Activity. Keep every line of the data below that has the string "Behavioral" and present those lines.

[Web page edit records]
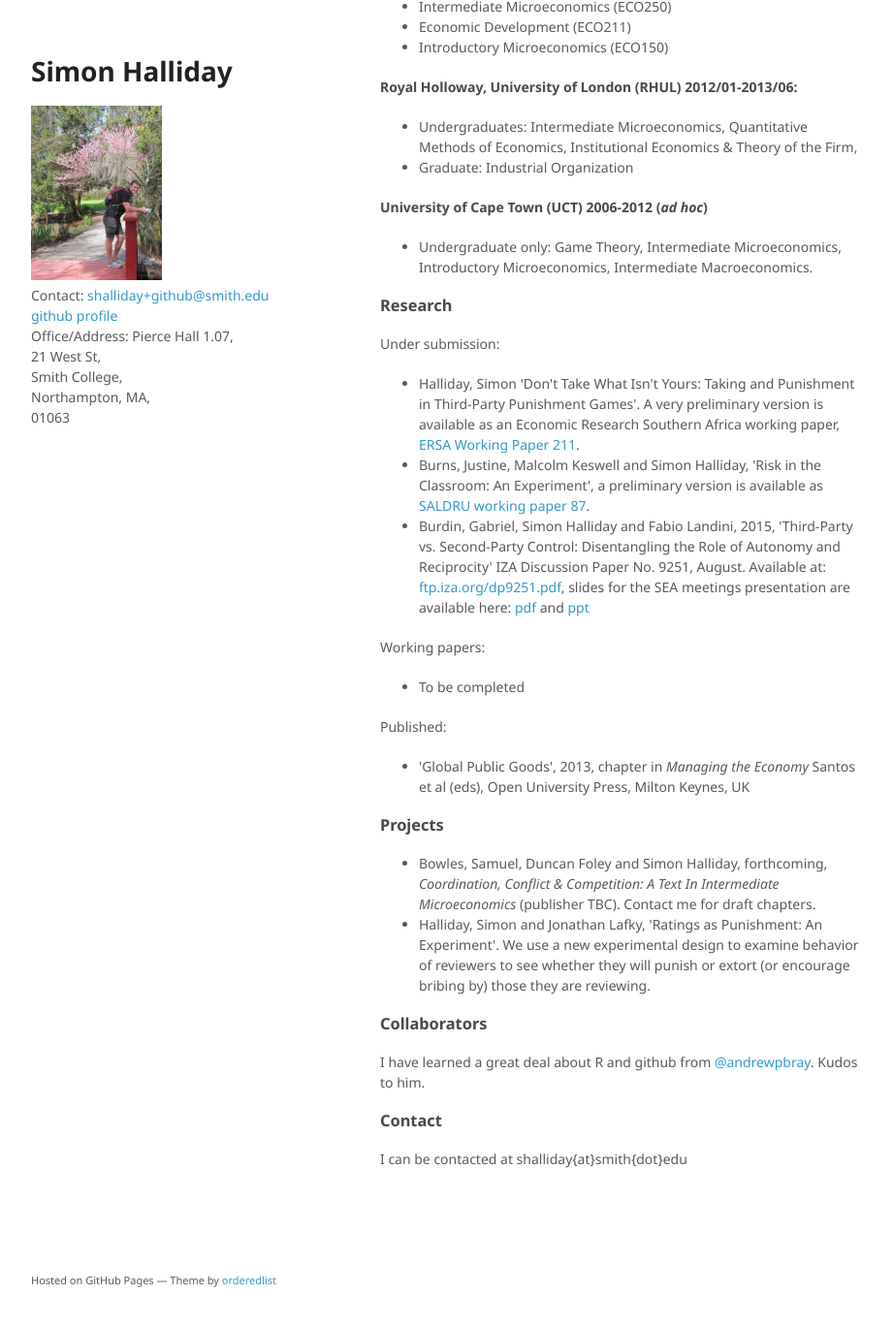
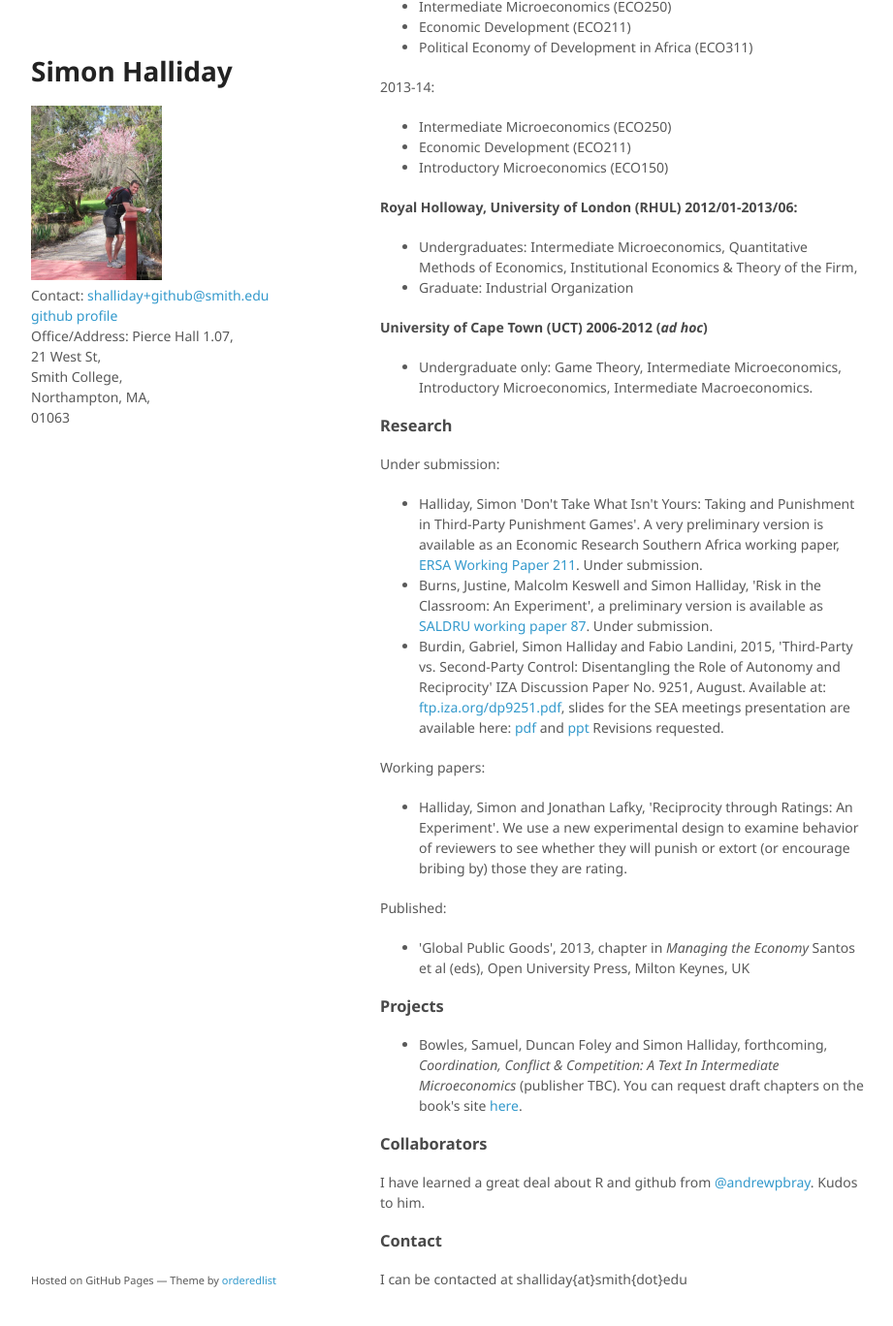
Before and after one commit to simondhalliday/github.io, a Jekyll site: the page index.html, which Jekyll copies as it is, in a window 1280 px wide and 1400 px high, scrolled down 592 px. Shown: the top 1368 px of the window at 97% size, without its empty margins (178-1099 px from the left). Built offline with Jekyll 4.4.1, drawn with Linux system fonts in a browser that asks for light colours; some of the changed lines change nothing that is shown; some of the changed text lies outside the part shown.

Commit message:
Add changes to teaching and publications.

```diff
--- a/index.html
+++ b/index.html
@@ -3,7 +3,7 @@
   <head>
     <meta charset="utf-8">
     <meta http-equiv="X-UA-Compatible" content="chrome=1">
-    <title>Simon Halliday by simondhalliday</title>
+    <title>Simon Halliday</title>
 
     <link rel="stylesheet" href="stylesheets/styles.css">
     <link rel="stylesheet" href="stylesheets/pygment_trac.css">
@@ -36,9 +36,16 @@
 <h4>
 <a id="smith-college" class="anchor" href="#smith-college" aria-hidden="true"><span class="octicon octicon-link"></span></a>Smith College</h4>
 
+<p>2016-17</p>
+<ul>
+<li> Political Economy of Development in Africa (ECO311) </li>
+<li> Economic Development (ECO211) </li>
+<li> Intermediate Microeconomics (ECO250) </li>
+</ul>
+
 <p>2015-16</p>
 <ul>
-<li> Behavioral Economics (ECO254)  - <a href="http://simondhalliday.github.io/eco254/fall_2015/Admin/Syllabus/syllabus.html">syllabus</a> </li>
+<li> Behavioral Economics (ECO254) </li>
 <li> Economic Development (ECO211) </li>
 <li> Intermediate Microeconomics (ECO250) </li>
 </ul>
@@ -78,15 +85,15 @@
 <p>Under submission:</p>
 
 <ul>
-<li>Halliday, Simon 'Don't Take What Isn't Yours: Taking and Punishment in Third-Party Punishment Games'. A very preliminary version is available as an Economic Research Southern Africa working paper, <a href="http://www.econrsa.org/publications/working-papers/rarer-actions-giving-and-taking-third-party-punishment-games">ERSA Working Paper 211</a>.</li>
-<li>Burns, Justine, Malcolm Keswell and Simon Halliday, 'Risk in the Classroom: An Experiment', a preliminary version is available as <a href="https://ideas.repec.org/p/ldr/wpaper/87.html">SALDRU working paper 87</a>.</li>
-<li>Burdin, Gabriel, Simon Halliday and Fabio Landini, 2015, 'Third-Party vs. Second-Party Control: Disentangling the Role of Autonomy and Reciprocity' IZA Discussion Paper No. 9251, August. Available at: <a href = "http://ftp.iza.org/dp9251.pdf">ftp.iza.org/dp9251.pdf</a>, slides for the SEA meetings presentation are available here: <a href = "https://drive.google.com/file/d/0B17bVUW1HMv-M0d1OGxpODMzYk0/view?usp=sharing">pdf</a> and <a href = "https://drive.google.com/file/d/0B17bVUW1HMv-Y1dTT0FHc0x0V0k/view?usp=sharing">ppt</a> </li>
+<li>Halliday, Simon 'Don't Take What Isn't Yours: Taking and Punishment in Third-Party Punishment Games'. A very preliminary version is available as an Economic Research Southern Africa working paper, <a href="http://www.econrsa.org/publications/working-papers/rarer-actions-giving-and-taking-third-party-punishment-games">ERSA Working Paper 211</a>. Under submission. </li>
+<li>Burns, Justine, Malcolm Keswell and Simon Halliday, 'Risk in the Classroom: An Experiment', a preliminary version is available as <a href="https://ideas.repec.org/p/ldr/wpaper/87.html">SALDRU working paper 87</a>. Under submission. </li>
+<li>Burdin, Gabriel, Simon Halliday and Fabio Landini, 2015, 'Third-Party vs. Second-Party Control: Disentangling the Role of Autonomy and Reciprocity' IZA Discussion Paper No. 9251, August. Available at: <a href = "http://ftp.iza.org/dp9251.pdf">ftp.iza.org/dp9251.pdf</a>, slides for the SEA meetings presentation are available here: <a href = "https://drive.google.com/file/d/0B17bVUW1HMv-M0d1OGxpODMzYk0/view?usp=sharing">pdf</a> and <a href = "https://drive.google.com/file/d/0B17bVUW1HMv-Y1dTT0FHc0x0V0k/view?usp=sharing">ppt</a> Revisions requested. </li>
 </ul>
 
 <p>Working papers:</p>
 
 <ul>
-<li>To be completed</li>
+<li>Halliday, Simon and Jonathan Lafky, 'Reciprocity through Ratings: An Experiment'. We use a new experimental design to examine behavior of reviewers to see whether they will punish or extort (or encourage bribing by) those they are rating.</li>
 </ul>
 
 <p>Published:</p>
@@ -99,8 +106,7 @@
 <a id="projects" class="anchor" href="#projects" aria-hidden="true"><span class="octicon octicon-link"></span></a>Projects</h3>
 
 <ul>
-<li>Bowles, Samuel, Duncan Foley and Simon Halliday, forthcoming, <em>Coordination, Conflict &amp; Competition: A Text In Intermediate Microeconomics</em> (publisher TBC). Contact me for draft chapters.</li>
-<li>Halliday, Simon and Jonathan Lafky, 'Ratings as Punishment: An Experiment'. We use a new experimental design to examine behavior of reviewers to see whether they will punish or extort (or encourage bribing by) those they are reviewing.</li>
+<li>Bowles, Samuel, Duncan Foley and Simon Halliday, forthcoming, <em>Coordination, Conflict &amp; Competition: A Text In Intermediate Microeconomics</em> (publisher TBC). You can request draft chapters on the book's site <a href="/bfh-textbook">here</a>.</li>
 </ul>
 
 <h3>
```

Answer space.
-<li> Behavioral Economics (ECO254)  - <a href="http://simondhalliday.github.io/eco254/fall_2015/Admin/Syllabus/syllabus.html">syllabus</a> </li>
+<li> Behavioral Economics (ECO254) </li>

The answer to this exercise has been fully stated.